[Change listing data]
== Segment start ==
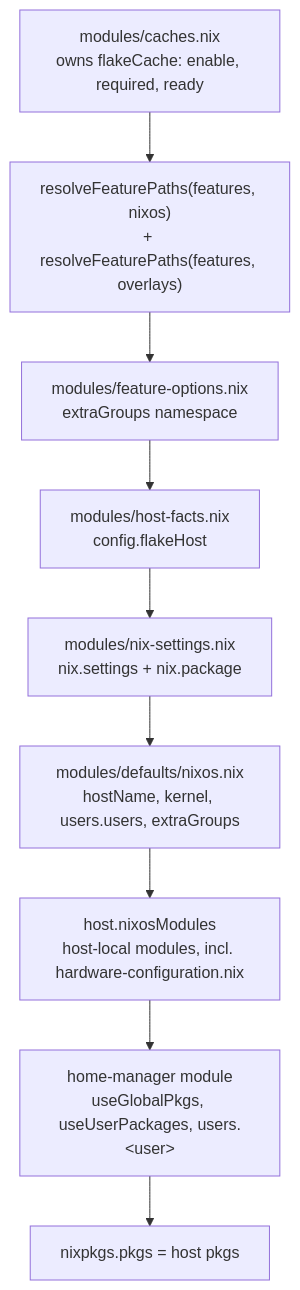
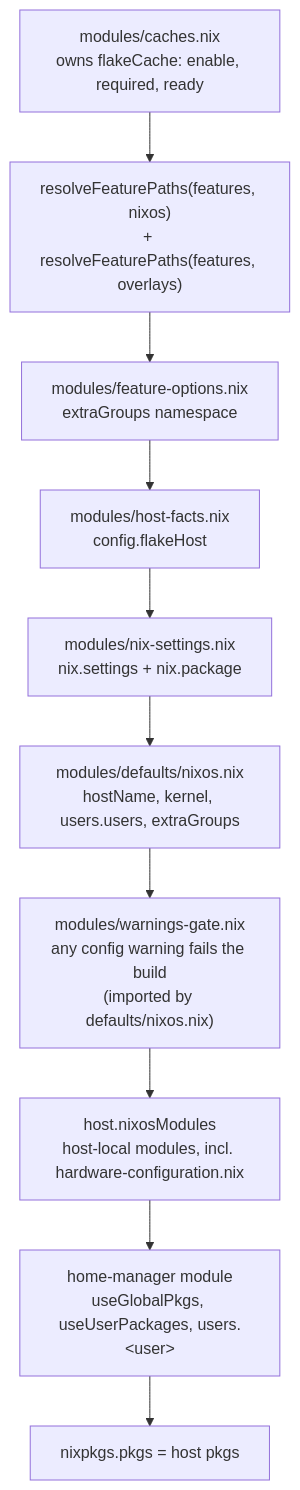
One commit to WombatFromHell/automatic-palm-tree changed the third of 8 diagrams in DESIGN.md. Above: the diagram before and after it, drawn with Mermaid. The commit also changed other lines of this file and 8 other files, not shown here.

````diff
--- a/DESIGN.md
+++ b/DESIGN.md
@@ -79,11 +93,12 @@
 ```mermaid
 flowchart TD
   1["modules/caches.nix<br/>owns flakeCache: enable, required, ready"] --> 2["resolveFeaturePaths(features, nixos)<br/>+ resolveFeaturePaths(features, overlays)"]
   2 --> 3["modules/feature-options.nix<br/>extraGroups namespace"]
   3 --> 4["modules/host-facts.nix<br/>config.flakeHost"]
   4 --> 5["modules/nix-settings.nix<br/>nix.settings + nix.package"]
   5 --> 6["modules/defaults/nixos.nix<br/>hostName, kernel, users.users, extraGroups"]
-  6 --> 7["host.nixosModules<br/>host-local modules, incl. hardware-configuration.nix"]
-  7 --> 8["home-manager module<br/>useGlobalPkgs, useUserPackages, users.&lt;user&gt;"]
-  8 --> 9["nixpkgs.pkgs = host pkgs"]
+  6 --> 7["modules/warnings-gate.nix<br/>any config warning fails the build<br/>(imported by defaults/nixos.nix)"]
+  7 --> 8["host.nixosModules<br/>host-local modules, incl. hardware-configuration.nix"]
+  8 --> 9["home-manager module<br/>useGlobalPkgs, useUserPackages, users.&lt;user&gt;"]
+  9 --> 10["nixpkgs.pkgs = host pkgs"]
 ```
````
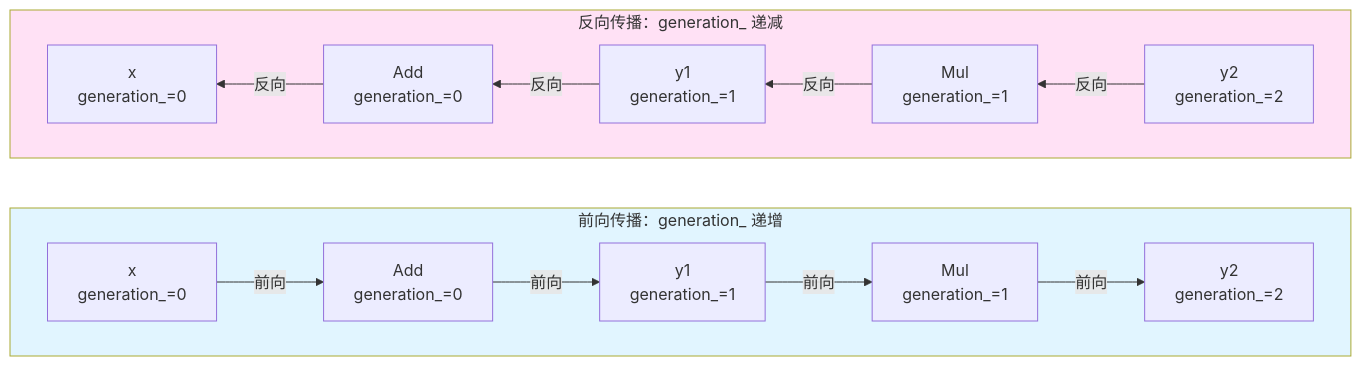
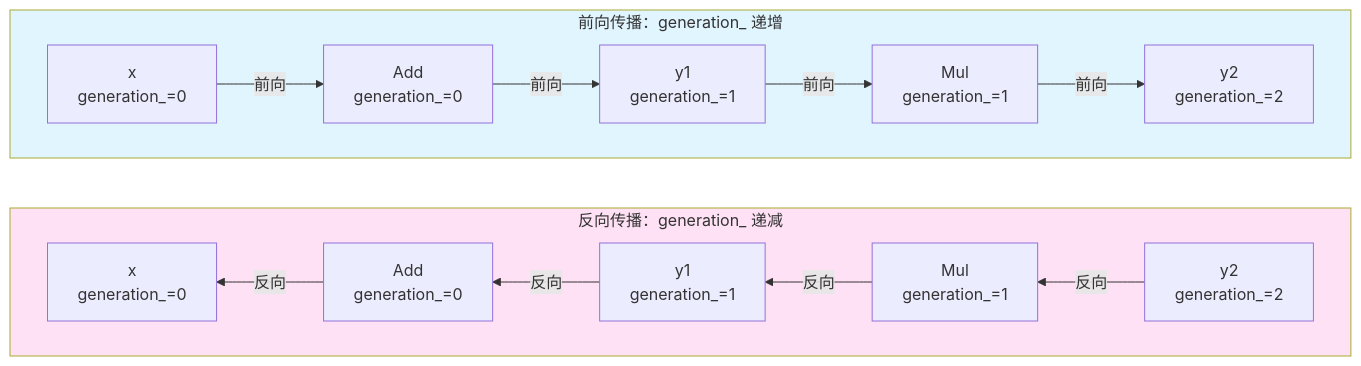
Diagram 15 of 47 in docs/design/architecture.md (jinbooooom/OriginDL), drawn with Mermaid before and after one commit. The commit also changed other lines of this file, not shown here.

Commit message:
doc(design): refactor architecture documentation chapters 3，4，6, 7 and 10

````diff
--- a/docs/design/architecture.md
+++ b/docs/design/architecture.md
@@ -996,33 +1045,33 @@
 ```mermaid
 flowchart LR
+    subgraph Backward["反向传播：generation_ 递减"]
+        direction RL
+        X2["x<br/>generation_=0"]
+        Add2["Add<br/>generation_=0"]
+        Y1_2["y1<br/>generation_=1"]
+        Mul2["Mul<br/>generation_=1"]
+        Y2_2["y2<br/>generation_=2"]
+        
+        Y2_2 -->|反向| Mul2
+        Mul2 -->|反向| Y1_2
+        Y1_2 -->|反向| Add2
+        Add2 -->|反向| X2
+    end
+
     subgraph Forward["前向传播：generation_ 递增"]
         direction LR
         X["x<br/>generation_=0"]
         Add["Add<br/>generation_=0"]
         Y1["y1<br/>generation_=1"]
         Mul["Mul<br/>generation_=1"]
         Y2["y2<br/>generation_=2"]
         
         X -->|前向| Add
         Add -->|前向| Y1
         Y1 -->|前向| Mul
         Mul -->|前向| Y2
     end
-    
-    subgraph Backward["反向传播：generation_ 递减"]
-        direction RL
-        X2["x<br/>generation_=0"]
-        Add2["Add<br/>generation_=0"]
-        Y1_2["y1<br/>generation_=1"]
-        Mul2["Mul<br/>generation_=1"]
-        Y2_2["y2<br/>generation_=2"]
-        
-        Y2_2 -->|反向| Mul2
-        Mul2 -->|反向| Y1_2
-        Y1_2 -->|反向| Add2
-        Add2 -->|反向| X2
-    end
-    
+
+    style Backward fill:#ffe1f5
     style Forward fill:#e1f5ff
-    style Backward fill:#ffe1f5
 ```
````
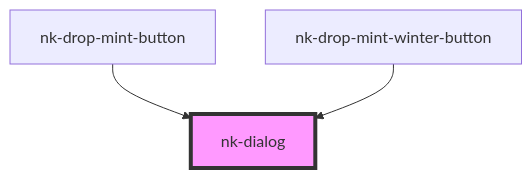
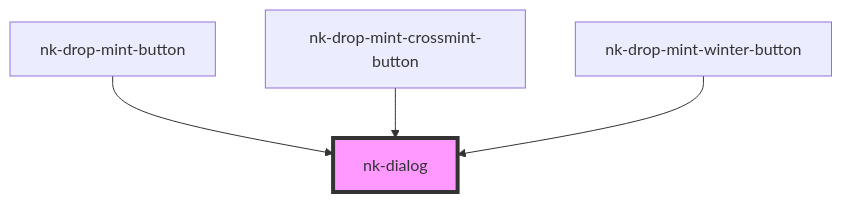
Before and after one commit to niftykit-inc/niftykit-sdk: the diagram in packages/widgets/src/components/nk-dialog/readme.md, drawn with Mermaid. The commit also changed other lines of this file and 11 other files, not shown here.

````diff
--- a/packages/widgets/src/components/nk-dialog/readme.md
+++ b/packages/widgets/src/components/nk-dialog/readme.md
@@ -25,6 +26,7 @@
 ```mermaid
 graph TD;
   nk-drop-mint-button --> nk-dialog
+  nk-drop-mint-crossmint-button --> nk-dialog
   nk-drop-mint-winter-button --> nk-dialog
   style nk-dialog fill:#f9f,stroke:#333,stroke-width:4px
 ```
````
== Segment end ==
Assignment
Because only the text is wanted, copy each record above precisely and omit its pictures.

Reply to the exercise
One commit to WombatFromHell/automatic-palm-tree changed the third of 8 diagrams in DESIGN.md. Above: the diagram before and after it, drawn with Mermaid. The commit also changed other lines of this file and 8 other files, not shown here.

````diff
--- a/DESIGN.md
+++ b/DESIGN.md
@@ -79,11 +93,12 @@
 ```mermaid
 flowchart TD
   1["modules/caches.nix<br/>owns flakeCache: enable, required, ready"] --> 2["resolveFeaturePaths(features, nixos)<br/>+ resolveFeaturePaths(features, overlays)"]
   2 --> 3["modules/feature-options.nix<br/>extraGroups namespace"]
   3 --> 4["modules/host-facts.nix<br/>config.flakeHost"]
   4 --> 5["modules/nix-settings.nix<br/>nix.settings + nix.package"]
   5 --> 6["modules/defaults/nixos.nix<br/>hostName, kernel, users.users, extraGroups"]
-  6 --> 7["host.nixosModules<br/>host-local modules, incl. hardware-configuration.nix"]
-  7 --> 8["home-manager module<br/>useGlobalPkgs, useUserPackages, users.&lt;user&gt;"]
-  8 --> 9["nixpkgs.pkgs = host pkgs"]
+  6 --> 7["modules/warnings-gate.nix<br/>any config warning fails the build<br/>(imported by defaults/nixos.nix)"]
+  7 --> 8["host.nixosModules<br/>host-local modules, incl. hardware-configuration.nix"]
+  8 --> 9["home-manager module<br/>useGlobalPkgs, useUserPackages, users.&lt;user&gt;"]
+  9 --> 10["nixpkgs.pkgs = host pkgs"]
 ```
````
Diagram 15 of 47 in docs/design/architecture.md (jinbooooom/OriginDL), drawn with Mermaid before and after one commit. The commit also changed other lines of this file, not shown here.

Commit message:
doc(design): refactor architecture documentation chapters 3，4，6, 7 and 10

````diff
--- a/docs/design/architecture.md
+++ b/docs/design/architecture.md
@@ -996,33 +1045,33 @@
 ```mermaid
 flowchart LR
+    subgraph Backward["反向传播：generation_ 递减"]
+        direction RL
+        X2["x<br/>generation_=0"]
+        Add2["Add<br/>generation_=0"]
+        Y1_2["y1<br/>generation_=1"]
+        Mul2["Mul<br/>generation_=1"]
+        Y2_2["y2<br/>generation_=2"]
+        
+        Y2_2 -->|反向| Mul2
+        Mul2 -->|反向| Y1_2
+        Y1_2 -->|反向| Add2
+        Add2 -->|反向| X2
+    end
+
     subgraph Forward["前向传播：generation_ 递增"]
         direction LR
         X["x<br/>generation_=0"]
         Add["Add<br/>generation_=0"]
         Y1["y1<br/>generation_=1"]
         Mul["Mul<br/>generation_=1"]
         Y2["y2<br/>generation_=2"]
         
         X -->|前向| Add
         Add -->|前向| Y1
         Y1 -->|前向| Mul
         Mul -->|前向| Y2
     end
-    
-    subgraph Backward["反向传播：generation_ 递减"]
-        direction RL
-        X2["x<br/>generation_=0"]
-        Add2["Add<br/>generation_=0"]
-        Y1_2["y1<br/>generation_=1"]
-        Mul2["Mul<br/>generation_=1"]
-        Y2_2["y2<br/>generation_=2"]
-        
-        Y2_2 -->|反向| Mul2
-        Mul2 -->|反向| Y1_2
-        Y1_2 -->|反向| Add2
-        Add2 -->|反向| X2
-    end
-    
+
+    style Backward fill:#ffe1f5
     style Forward fill:#e1f5ff
-    style Backward fill:#ffe1f5
 ```
````
Before and after one commit to niftykit-inc/niftykit-sdk: the diagram in packages/widgets/src/components/nk-dialog/readme.md, drawn with Mermaid. The commit also changed other lines of this file and 11 other files, not shown here.

````diff
--- a/packages/widgets/src/components/nk-dialog/readme.md
+++ b/packages/widgets/src/components/nk-dialog/readme.md
@@ -25,6 +26,7 @@
 ```mermaid
 graph TD;
   nk-drop-mint-button --> nk-dialog
+  nk-drop-mint-crossmint-button --> nk-dialog
   nk-drop-mint-winter-button --> nk-dialog
   style nk-dialog fill:#f9f,stroke:#333,stroke-width:4px
 ```
````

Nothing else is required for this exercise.